(Assignment)
For each line below that holds the word "rebase", make a copy.

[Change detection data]
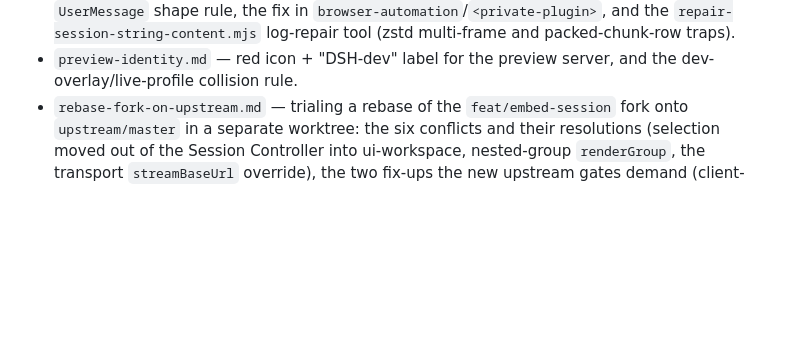
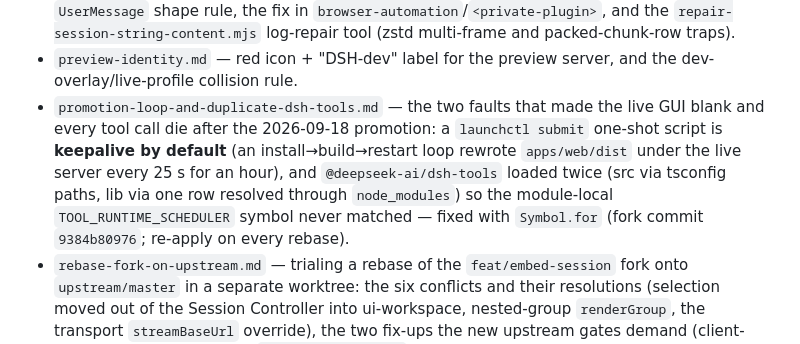
Before and after one commit to Demonstrandum/dsh-plugins, a Markdown page: AGENTS.md, the part around the change. Rendered like a GitHub page; blank space fills up the shorter version.

```diff
--- a/AGENTS.md
+++ b/AGENTS.md
@@ -366,6 +366,14 @@ can reproduce or maintain it:
   packed-chunk-row traps).
 - `preview-identity.md` — red icon + "DSH-dev" label for the preview server,
   and the dev-overlay/live-profile collision rule.
+- `promotion-loop-and-duplicate-dsh-tools.md` — the two faults that made the
+  live GUI blank and every tool call die after the 2026-09-18 promotion:
+  a `launchctl submit` one-shot script is **keepalive by default** (an
+  install→build→restart loop rewrote `apps/web/dist` under the live server
+  every 25 s for an hour), and `@deepseek-ai/dsh-tools` loaded twice (src via
+  tsconfig paths, lib via one row resolved through `node_modules`) so the
+  module-local `TOOL_RUNTIME_SCHEDULER` symbol never matched — fixed with
+  `Symbol.for` (fork commit `9384b80976`; re-apply on every rebase).
 - `rebase-fork-on-upstream.md` — trialing a rebase of the `feat/embed-session`
   fork onto `upstream/master` in a separate worktree: the six conflicts and
   their resolutions (selection moved out of the Session Controller into
```
Also changed, not shown: recipes/promotion-loop-and-duplicate-dsh-tools.md (added, +266 -0 lines), recipes/rebase-fork-on-upstream.md (+16 -0 lines).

(Answer to this task)
+  `Symbol.for` (fork commit `9384b80976`; re-apply on every rebase).
 - `rebase-fork-on-upstream.md` — trialing a rebase of the `feat/embed-session`
Also changed, not shown: recipes/promotion-loop-and-duplicate-dsh-tools.md (added, +266 -0 lines), recipes/rebase-fork-on-upstream.md (+16 -0 lines).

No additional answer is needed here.